There are six stanzas in the Ranger Creed, and there is not another creed comparable in all the world. It represents sacred principles to a Ranger. Those six stanzas are woven into our DNA… no matter in success or in our failure. The first four stanzas represent the foundation of who you are, and last two stanzas represent the first four in action, endurance without compromise. Rangers have literally died rather than compromise (any) of the Ranger Creed, but especially the last two stanzas because they represent a sacred commitment to our loved ones, our nation, the mission, and our Brothers. We strive towards these ideals in relentless pursuit. While true, the Creed means more to some Rangers than others, those six stanzas are the common thread of the fabric of our expectations of ONE ANOTHER, and of OURSELVES. These bind us all as TOGETHER as one interlocking piece of chainmail armor until the very last Ranger standing.

There is no compromise, and that is exactly what makes us dangerous.


“Energetically will I meet the enemies of my country. I shall defeat them on the field of battle for I am better trained and will fight with all my might. Surrender is not a Ranger word. I will never leave a fallen comrade to fall into the hands of the enemy and under no circumstances will I ever embarrass my country.”

After three years in 1st Ranger Battalion, I was blessed with the opportunity for the Army to pay for my college degree and commission.  During that time, I had been smoked by the best of them. There is something inside me that just would not quit… no matter how brutal, exhausted, and wounded I might be. It comes from my Mother, she taught me to be relentless. Just recently I gave her eulogy, and most certainly the relentless love of a tenacious single Mom saved my life, protected me in the worst of times, and gave me an enduring personal faith without compromise, no matter how difficult the challenge, moment, or season… and all the flaws that come along side it.

Then the day came as I was beginning the steps to out-process, I was walking along the quad in a pressed uniform and spit shined boots, and from the corner of my eye, I saw SSG Saule sitting there under a small tree like a pit viper waiting on his prey.  There was no where to run and no where to hide. After 1pm on a blistering hot Savannah day in August, the quad was empty and I heard my name called in a low rumble, “Ranger Edens come here, right now.”

“Today is your day Ranger Edens. You are going to quit, right here, right now.” My reply was respectful, but simple, “that is never going to happen SSG Saule. I will not quit.” And then it began. Within just a few minutes, my uniform was covered in a mixture of sweat and caked on dirt. My spit shine jungle boots were destroyed as I was being rolled around the dirt by his command. One exercise after another, he was just sitting there under the small shadow of the tree, almost entirely without  expression. Behind his cold eyes was rage, and I realized this time, I needed to settle in, I was going to be there for a minute.

I saw Rangers walking by watching us like indignant parents might watch another Dad give a needed butt spanking for a tantrum or for some other unknown infraction in a Winn-Dixie parking lot.

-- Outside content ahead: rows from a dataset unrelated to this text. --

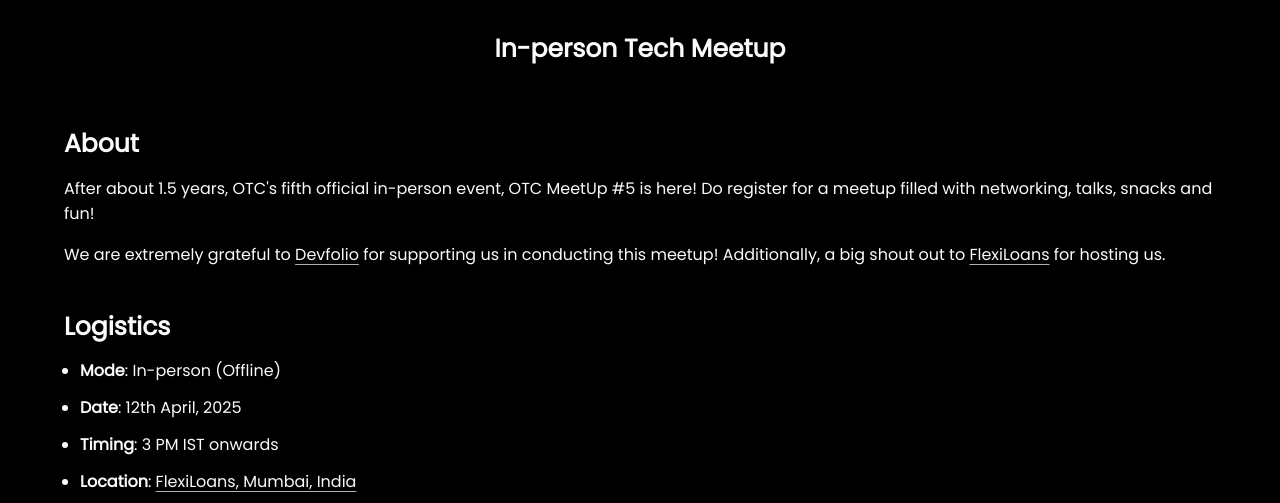
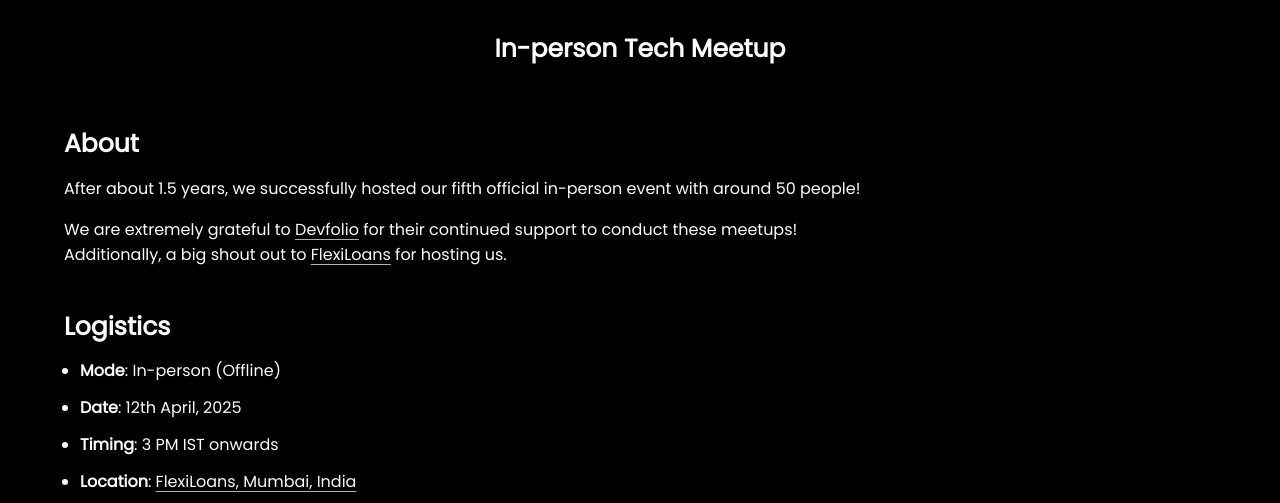
Before and after one commit to OurTechCommunity/meetup, a plain HTML site: page 5.html in a window 1280 px wide. Shown: the part 275-778 px from the top of the page. Drawn offline with Linux system fonts and the light colour scheme; a web font is replaced by a local one.

Commit message:
Update meetup 5 headline

```diff
--- a/5.html
+++ b/5.html
@@ -102,17 +102,17 @@
 		<main id="main-content">
 			<h2 id="about">About</h2>
 			<p>
-				After about 1.5 years, OTC's fifth official in-person event, OTC MeetUp #5 is here! Do register for a meetup filled with networking, talks, snacks and fun!
+				After about 1.5 years, we successfully hosted our fifth official
+				in-person event with around 50 people!
 			</p>
 			<p>
-				We are extremely
-				grateful to
-				<a href="https://devfolio.co" target="_blank" rel="noreferrer"
-					>Devfolio</a
-				>
-				for supporting us in conducting this meetup! Additionally, a big shout out to <a href="https://flexiloans.com/" target="_blank" rel="noreferrer"
-				>FlexiLoans</a
-			> for hosting us.
+				We are extremely grateful to
+				<a href="https://devfolio.co" target="_blank" rel="noreferrer">Devfolio</a>
+				for their continued support to conduct these meetups!
+				<br />
+				Additionally, a big shout out to
+				<a href="https://flexiloans.com/" target="_blank" rel="noreferrer">FlexiLoans</a>
+				for hosting us.
 			</p>
 
 			<h2 id="logistics">Logistics</h2>
```
Also changed, not shown: index.html (+2 -2 lines).
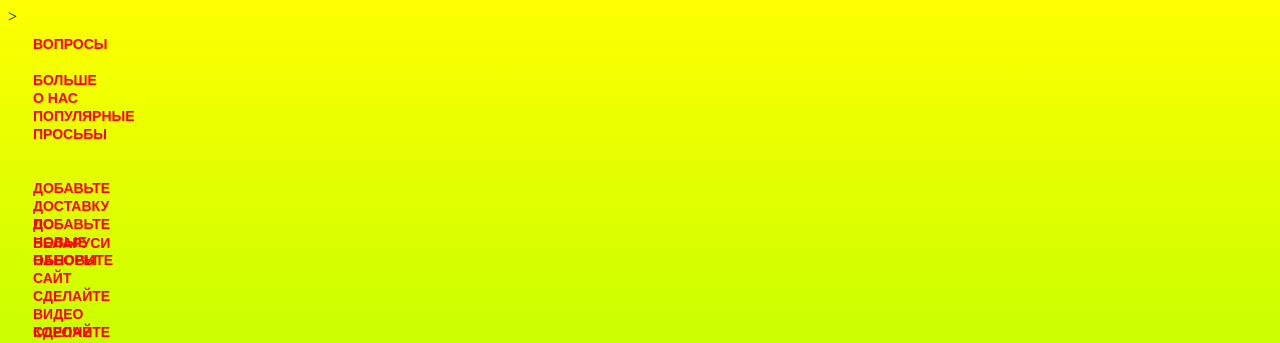
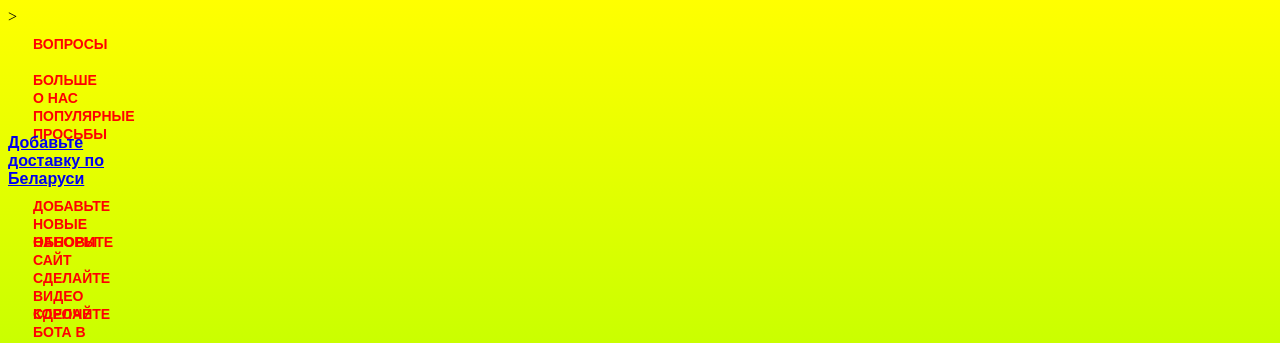
Before and after one commit to Mikhail22845/Mikhail22845.github.io, a plain HTML site: page index.html in a window 1280 px wide. Shown: the top 343 px of the page. Drawn offline with Linux system fonts and the light colour scheme; a web font is replaced by a local one.

Commit message:
Update index.html

```diff
--- a/index.html
+++ b/index.html
@@ -13,7 +13,7 @@
          <li><a href="#m3">Популярные просьбы</a></li>
 
              <ul>
-               <li><a><a href="#m3_1">Добавьте доставку по Беларуси
+               <a><a href="#m3_1">Добавьте доставку по Беларуси
                </a></li>
                <li><a href="#m3_2">Добавьте новые наборы</a></li>
                <li><a href="#m3_3">Обновите сайт</a></li>
```
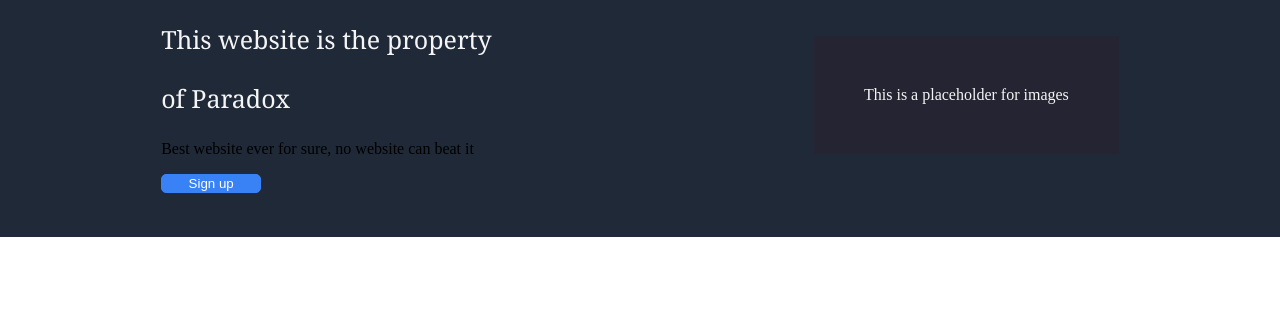
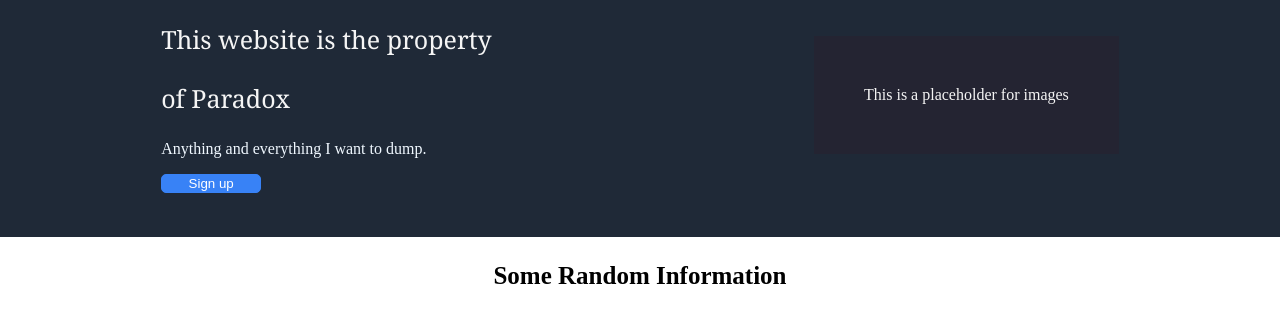
Before and after one commit to paradox-blaze/my-webpage, a plain HTML site: page index.html in a window 1280 px wide. Shown: the part 113-436 px from the top of the page. Drawn offline with Linux system fonts and the light colour scheme.

Commit message:
nothing significant added, stopped project exams

```diff
--- a/index.html
+++ b/index.html
@@ -24,11 +24,16 @@
         <div class ="together">
         <p class="placeholder-text">This website is the property</p>
         <p class ="placeholder-text">of Paradox</p>
-        <p>Best website ever for sure, no website can beat it</p>
+        <p id="description">Anything and everything I want to dump.</p>
         <button>Sign up</button>
         </div>
         <div class="image-placeholder">This is a placeholder for images</div>
     </div>
+
 </div>
+    <h3>Some Random Information</h3>
+    <div class ="random">
+
+    </div>
 </body>
 </html>
--- a/style.css
+++ b/style.css
@@ -1,3 +1,4 @@
+
 .header{
     background-color: #1f2937;
     padding: 0px;
@@ -8,7 +9,11 @@
 
 body{
     margin: 0px;
+    padding: 0px;
+    overflow: hidden;
+
 }
+
 
 .navbar{
 
@@ -34,6 +39,10 @@ img{
     display: flex;
     align-items: center;
     justify-content: space-around;
+}
+
+#description{
+    color: aliceblue;
 }
 
 button{
@@ -62,3 +71,9 @@ a{
     background-color: rgb(36,36,50);
     color: whitesmoke;
 }
+
+h3{
+    text-align: center;
+    font-size: 25px;
+    columns: #1f2937;
+}
```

But after an hour or so of a ruthless series of exercises under the blazing sun, it seemed those distant expressions had turned to serious concern, yet no one intervened. Over and over again, SSG Saule told me this would all stop if I just quit, and that I had no other choice. It was me, or me. In that moment, I realized SSG Saule had decided to find my squeaker, my sacred, to rip it open, examine it, and compare it to his own, no matter what it took.

Another thirty minutes went by, I was physically exhausted. For almost two hours, SSG Saule tried every combination of emotional leverage, physical stress, and it was shear torture test of wills. Cold emotion was long gone and he was screaming at me in every obscenity he could muster. He told me to “Recover”… which would normally be the end, and the last push ups I could barely muster, I gave my final tribute, “One for the Airborne Ranger in the Sky; one for second squad; and one for Christ’s death, burial, and resurrection.” With that final push up, he jumped to his feet and exploded, “Why Edens? Why in the fuck are you a Christian?” “Why did you ever want to be the Chaplain’s assistant?” Why does it fucking matter to you?” “Tell me right now.” “Why won’t you just quit?”…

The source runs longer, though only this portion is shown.